    Everything that is here on this earth was naturally created. Could there be a possiblility that mistakes have been made? Did the God of love create individuals to hate, humiliate and bully?

    Then, again, we are talking about bidness …. just bidness.

    Sad.

  3. Chris Caughey March 31, 2014 at 1:05 pm #

    It makes me wonder how hate continues to win in our societies…and then I cry.

  4. Michael Holton March 31, 2014 at 1:23 pm #

    I love the use of sarcasm and yet we all feel frustrated that we have people of faith who are not inclusive.

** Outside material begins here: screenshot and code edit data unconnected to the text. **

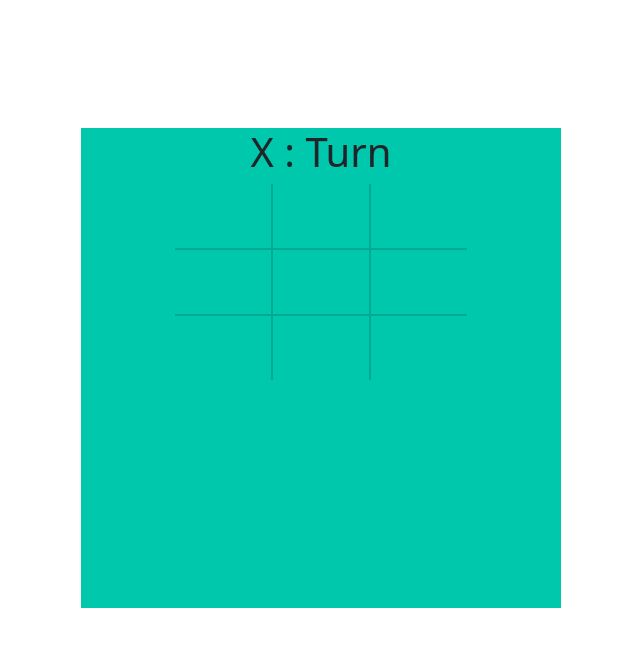
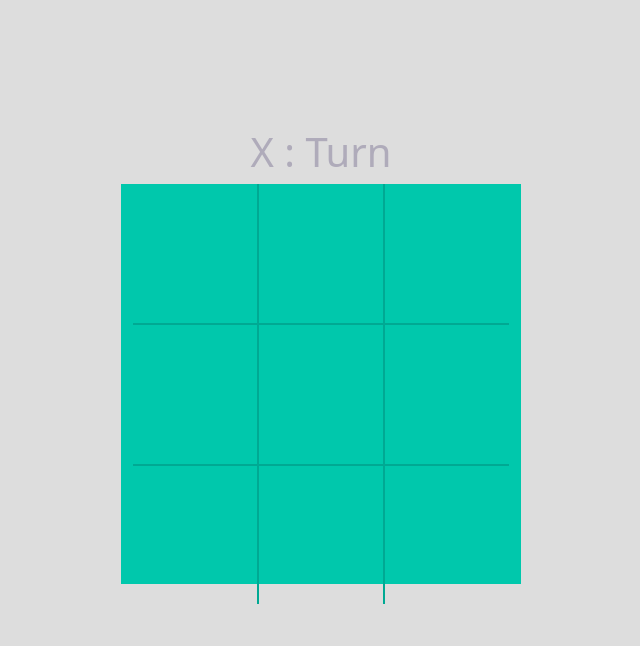
Before and after one commit to Chamarez/React-Tic-Tac-Toe, a React (Create React App) app: page / in a window 1280 px wide. Shown: the top 646 px of the page, without its empty margins (319-959 px from the left). Built offline with nearby package versions, Linux system fonts and the light colour scheme.

Commit message:
fix: styles

```diff
--- a/src/App.css
+++ b/src/App.css
@@ -1,22 +1,38 @@
+
 .container{
-    display: flex;
-    height: 60vh ;
-    width: 60vh !important;
-    margin-top: 10%;
-    justify-content: center;
+    display: grid;
+    height: 50vh ;
+    width: 50vh !important;
     text-align: center;
     background-color:  rgb(0, 200, 172);
 }
 .winner{
     display: grid !important;
 }
-
+table{
+    height: auto!important;
+    width   : auto!important;
+}
 .btn{
-    height: 3rem;
-    width: 5rem;
+    margin-top: 10%;
+    height:7rem;
+    width: 6rem;
 }
 
-
+.board{
+    margin-top: 10%;
+    height: auto !important;
+    width: auto !important;
+    display: grid;
+    text-align: center;
+}
+.main{
+    margin-top: 10%;
+    height: auto !important;
+    width: auto !important;
+    display: grid;
+    text-align: center;
+}
 .first{
     border-right: 2px solid rgb(0, 169, 147) !important;
 }
@@ -37,17 +53,22 @@
     font-size: 30vh;
 }
 .btn{
-    font-size: 2rem !important;
+    font-size: 6rem !important;
+
 }
 .reset{
-    font-size: 1rem !important;
+    margin: 0% !important;
+    font-size: 1.5rem !important;
     justify-content: center;
-    text-align: center;
     color: rgb(0, 198, 187) !important;
     box-shadow: none !important;
-    width: 20%;
+    width: 20rem;
 }
 
 .xo{
     display:flex !important;
 }
+
+.nextPlayer{
+    color: rgb(175, 171, 186);
+}
--- a/src/App.js
+++ b/src/App.js
@@ -57,6 +57,7 @@ function App() {
   if (winner === "tie") {
     return (
       <div className='main'>
+      <h1 className='nextPlayer'> Game Over </h1>
         <div className='container winner'>
           <div>
             <div className='xo'>
@@ -69,12 +70,14 @@ function App() {
         <button onClick={() => resetGame()} className="btn d-block mx-auto reset">RESTART GAME</button>
       </div>
 
+
     )
   }
 
   if (winner === "X" || winner === "O") {
     return (
       <div className='main'>
+        <h1 className='nextPlayer'> Game Over </h1>
         <div className='container winner'>
           <div>
             <h1 style={(winner === "O") ? playerTwo : playerOne} className='win'>{winner}</h1>
@@ -87,9 +90,9 @@ function App() {
   }
 
   return (
+    <div className="board">
+    <h1 className='nextPlayer'> {count % 2 === 0 ? "X" : "O"} : Turn </h1>
     <div className='container'>
-      <div className="board">
-        <h1> {count % 2 === 0 ? "X" : "O"} : Turn </h1>
         <table className="table borderless">
           <tbody>
             <tr>
--- a/src/index.css
+++ b/src/index.css
@@ -2,6 +2,7 @@
 
 
 body {
+  background-color: #ddd !important;
   margin: 0;
   font-family: -apple-system, BlinkMacSystemFont, 'Segoe UI', 'Roboto', 'Oxygen',
     'Ubuntu', 'Cantarell', 'Fira Sans', 'Droid Sans', 'Helvetica Neue',
@@ -11,6 +12,7 @@ body {
 }
 
 code {
+
   font-family: source-code-pro, Menlo, Monaco, Consolas, 'Courier New',
     monospace;
 }
```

I shall pray for them.

  5. Jim March 31, 2014 at 7:45 pm #

    Before my partner and I give to any organization that seeks economic justice in the developing world, we always ask the question, “What are your written policies toward your GLBTQ employees?” Rather than get frustrated with the dogma which captivates most faith-based organizations, we give to organizations like Mercy Corps, and then hope a message from the hearts of the giver penetrate the hearts of the receiver. And truthfully, we are the receivers.

  6. Marvin April 2, 2014 at 6:21 pm #

    I must admit that I went through a whole range of emotions, when I first heard WV’s news, I thought “Good for them.” Good to see an evangelical Christian organization take such a stand. Then the firestorm of the right wing backlash, and the WV backpedaling. Ouch. My understanding is that in the past, WV has made what some might consider “contoversial” decisions, like starting programs for AIDS patients, distributing condoms in Africa and they have survived the backlash. Sad that they did not have the courage to stand up to their beliefs this time